More on alleged insurer rip-offs of federal flood money

Here is a story by Mike Kunzelman of the Associated Press that has more about the unsealed lawsuit alleging insurer overpayments of federal flood money that I mentioned in a post yesterday.  If you read the story to the second page you will see a quote from me.  I’ve said what I think about this concept of insurer ripoffs in a number of posts: I’m not saying it couldn’t happen, it just seems implausible that, human nature being constant over time, no one has noted that this occurred before.  The Write Your Own program has been around for 24 years, and you would suspect that a bunch as malicious and larcenous as insurers are being portrayed to be would have long ago figured out how to milk this program exactly in the way they are accused of doing now. 

There have been many occasions since 1983 where at least some wind and storm surge occurred as it did in Katrina, although it probably was not so widespread on any prior occasion.  Are these insurers so uncreative that they never previously figured this scheme out, and did they not at least attempt a few trial runs previously, holding this strategy like a fifth ace up their sleeves until a really big combination of wind and storm surge? If not, then how is it they all hit upon this strategy more or less instantaneously when Katrina came ashore? Was the idea hatched post-Katrina at the Insurers’ Club Lounge, as representatives of the major insurers sat around, puffing on illicit Cuban cigars under the club banner — a pirate flag –chuckling over how earlier in the evening they had fleeced a widow of her life savings in a rigged poker game? You would think that the guy who came up with the idea, rather than sharing it, would seek a competitive edge by not telling other companies, perhaps leading them to foolishly pay out their own money while his company reaped the benefit of his fraudulent scheme.  Again, I am open to all evidence, but it just feeds so naturally into the stereotype of insurers being pushed right now that it looks like propaganda to me.  I’ll begin to take it more seriously when I see a proponent of the insurer rip-off argument answer this question, which they all dodge: if the insurers’ paying out of the flood money was wrongful, was it not also wrongful for the policyholders to accept the flood money? I think the answer is obviously yes, don’t you?
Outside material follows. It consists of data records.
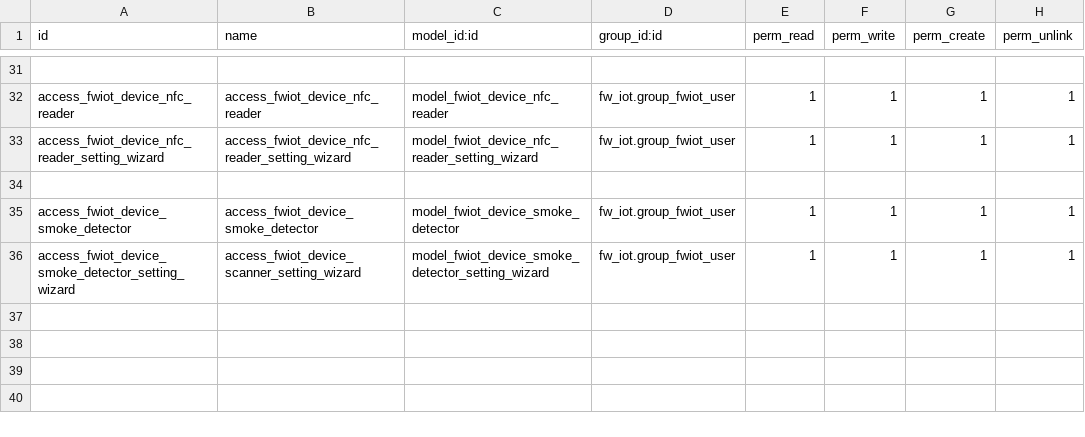
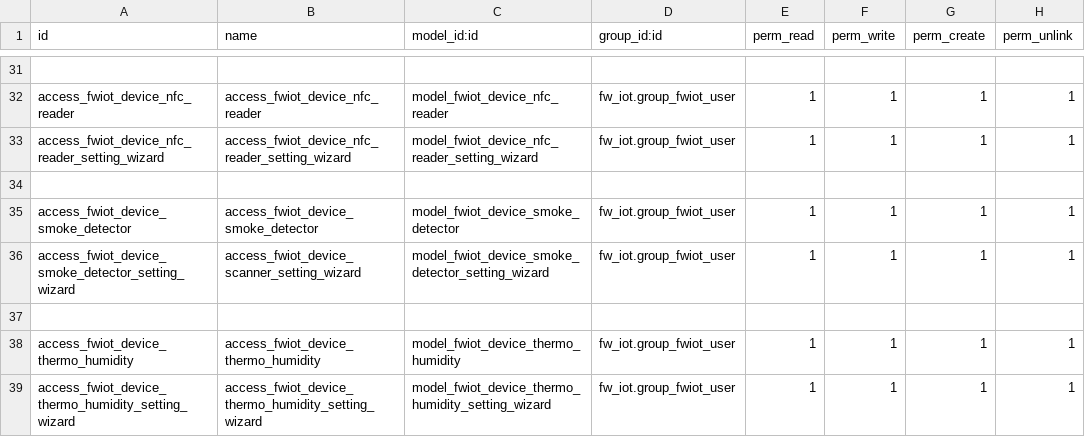
Before and after one commit to Frontware/iot-odoo, a CSV file: Modules/fw_iot/security/ir.model.access.csv, drawn as a sheet; only a part is shown, gaps mark what is left out.

Commit message:
[ADD] thermo humidity

```diff
--- a/Modules/fw_iot/security/ir.model.access.csv
+++ b/Modules/fw_iot/security/ir.model.access.csv
@@ -36 +36,4 @@ access_fwiot_device_smoke_detector,access_fwiot_device_smoke_detector,model_fwio
 access_fwiot_device_smoke_detector_setting_wizard,access_fwiot_device_scanner_setting_wizard,model_fwiot_device_smoke_detector_setting_wizard,fw_iot.group_fwiot_user,1,1,1,1
+
+access_fwiot_device_thermo_humidity,access_fwiot_device_thermo_humidity,model_fwiot_device_thermo_humidity,fw_iot.group_fwiot_user,1,1,1,1
+access_fwiot_device_thermo_humidity_setting_wizard,access_fwiot_device_thermo_humidity_setting_wizard,model_fwiot_device_thermo_humidity_setting_wizard,fw_iot.group_fwiot_user,1,1,1,1
```
Also changed, not shown: 12 other files.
If not, tell me how the first part can be true but not the second.    

10 Comments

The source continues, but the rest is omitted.